We were invited to chat to Jason Williamson from SLEAFORD MODS a couple of months back and we had a great chat about the upcoming album release, the accompanying tour and of course, the various summer festivals that they’d be performing at. It seemed like a matter of days from when we published the interview that it was time to go and watch them perform tracks from their healthy back catalogue as well as from their latest long player Eton Alive at Bristol’s O2 Academy, read on to see how the night unfolded!
Manchester Alt rockers LIINES are the solitary support act, dressed entirely in black with a black backline against a black backdrop, LIINES certainly can’t be accused of flamboyance. All focus is left on the music which is very reminiscent of the American 90’s Riot Grrrl scene, it’s impossible not to draw comparisons between the vocals of LIINES front-woman Zoe McVeigh and Bikini Kill’s Kathleen Hanna, both in terms of pitch and power.
The rhythm section provide a weighty driving backdrop for the at times, piercing vocals, in all the right ways.
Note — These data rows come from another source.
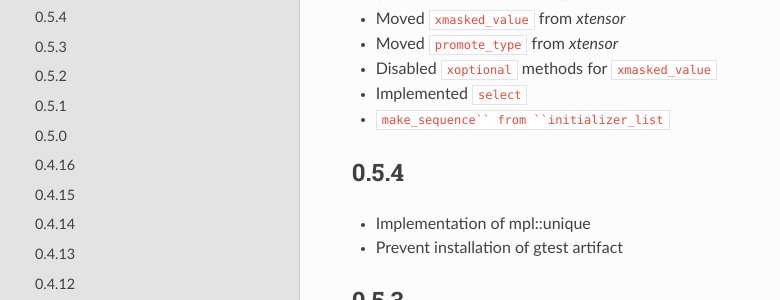
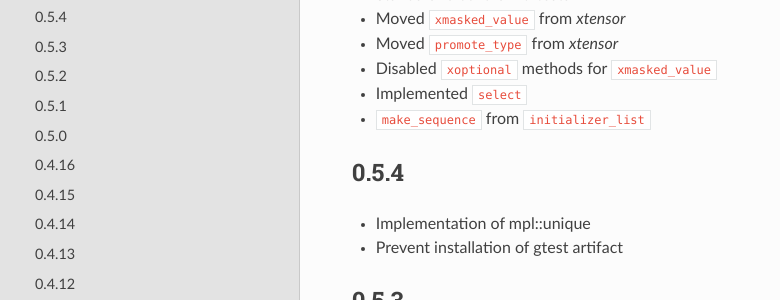
Before and after one commit to xtensor-stack/xtl, a Sphinx documentation site: the page built from docs/source/changelog.rst, in a window 1280 px wide and 900 px high, scrolled down 497 px. Shown: the part 147-447 px from the top of the window, without its empty margins (0-780 px from the left). Built offline with Sphinx 7.4.7 and the Read the Docs theme 2.0.0, drawn with Linux system fonts in a browser that asks for light colours.

Commit message:
Correct a typo in release notes.

```diff
--- a/docs/source/changelog.rst
+++ b/docs/source/changelog.rst
@@ -34,7 +34,7 @@ Changelog
 - Moved ``promote_type`` from `xtensor`
 - Disabled ``xoptional`` methods for ``xmasked_value``
 - Implemented ``select``
-- ``make_sequence`̀  from ``initializer_list``
+- ``make_sequence``  from ``initializer_list``
 
 0.5.4
 -----
```
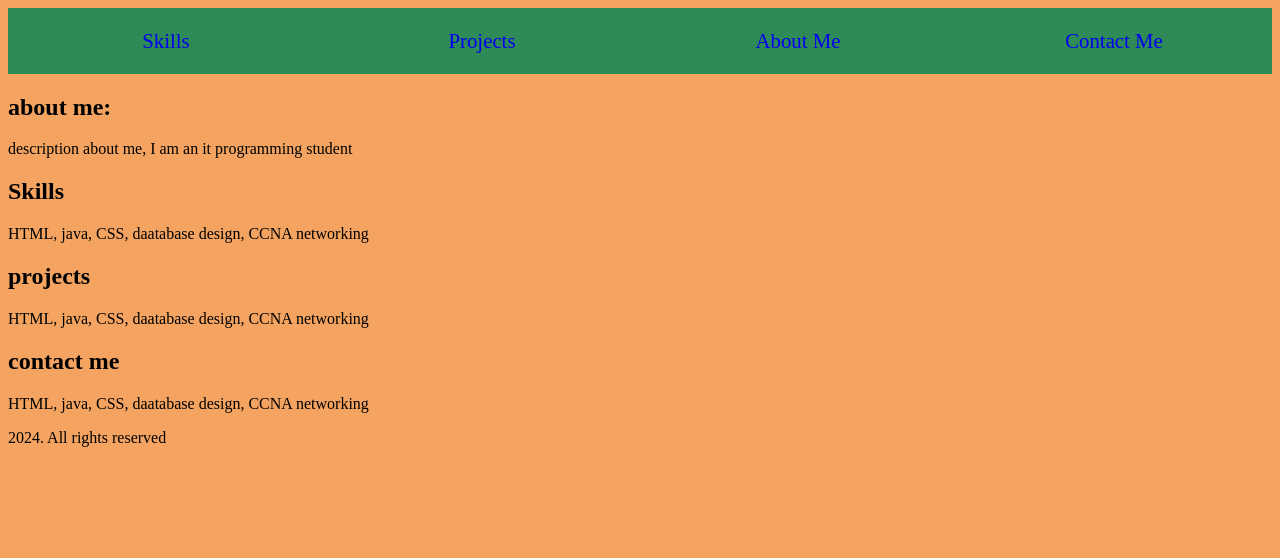
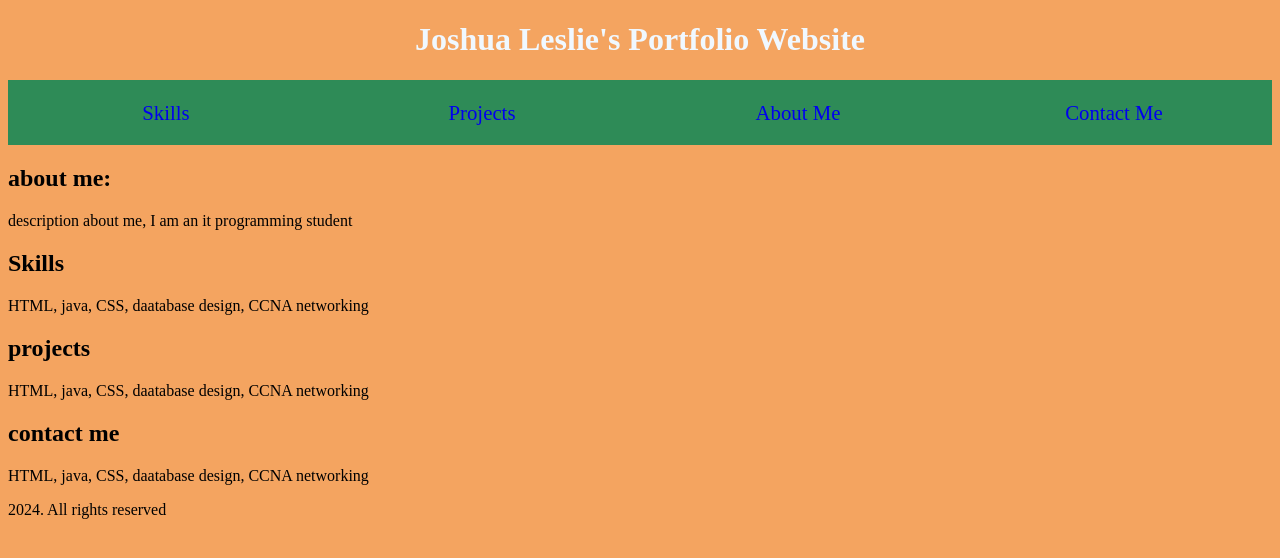
Before and after one commit to JoshLeslie-Programmer/PortfolioWebpage, a plain HTML site: page index.html in a window 1280 px wide. Drawn offline with Linux system fonts and the light colour scheme.

Commit message:
updated files

```diff
--- a/index.html
+++ b/index.html
@@ -8,6 +8,8 @@
 </head>
 <body>
 	<header>
+
+       <h1>Joshua Leslie's Portfolio Website</h1>
 		<nav class="horizontalNav">
 			<ul>
 				<a href="skills.html"><li>Skills</li></a>
--- a/styles.css
+++ b/styles.css
@@ -3,6 +3,11 @@
 html {
 
     background-color: sandybrown;
+}
+
+h1 {
+    text-align: center;
+    color: aliceblue;
 }
 
 nav.horizontalNav {
```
There’s no obvious choices for support acts with a band as distinctive as Sleaford Mods, but it’s clear that LIINES fit in whilst standing out. They’re a far more traditional rock act than their tour mates but bring the same energy and directness and are well received by the O2 crowd. Closer ‘Shallow’ from their debut album ‘Stop-Start’ is well worth checking out.
One of the most unique acts on the circuit today and in many ways one of the most unlikely to have reached their current level of success. It’s been a big 12 months for the duo having parted ways with former label Rough Trade in order to found their own label ‘Extreme Eating Records’.
Of late, the Mods have made more headlines for spats with other bands than for their music. That being said their recent album Eton Alive has received generally positive reviews and as England slips further into Brexit fuelled division and disarray, Sleaford Mods’ minimalist and often bleak outlook gains increased relevancy.
Clearly the Bristol crowd relate as they have turned out in their masses, there’s a tremendous ovation as DJ Andrew Fearn nonchalantly walks out onto the O2 stage, beer in hand, moments later frontman Jason Williamson follows and the audio assault begins. Jason paces like a caged animal, and this an oddly conventional cage for such an individual performer.
His frantic movements emphasised in juxtaposition with his bandmate who stands behind his laptop, bobbing his head along to the beats he created, it’s a weirdly captivating contrast. Jason’s vocals are as much performance as delivery, the emphasis on each line is remarkable; humour and aggression are blended together seamlessly as he unleashes a barrage of quotable and relevant lines.
New album Eton Alive makes up most of the set and the audience have done their homework joining Jason on his tireless tirades, ‘Kebab Spider’ and opener ‘Into The Payzone’ feel particularly strong. Crowd favourites such as ‘Tarantula Deadly Cargo’ and ‘Tied Up In Nottz’ also feature to the delight of those in attendance.
The music never lets up and the crowd don’t stop moving, interaction is minimal, there’s no speeches here just track after track, a constant attack, whipping the crowd into a sweaty fervour, the tempo rarely deviates and songs somewhat blend together before accentuated sing along choruses mark out the singles. It’s all business tonight, a workman like performance from a fiercely working class band playing with a point to prove, and prove it they did.
Long live the mods!
Photo: April Wilcox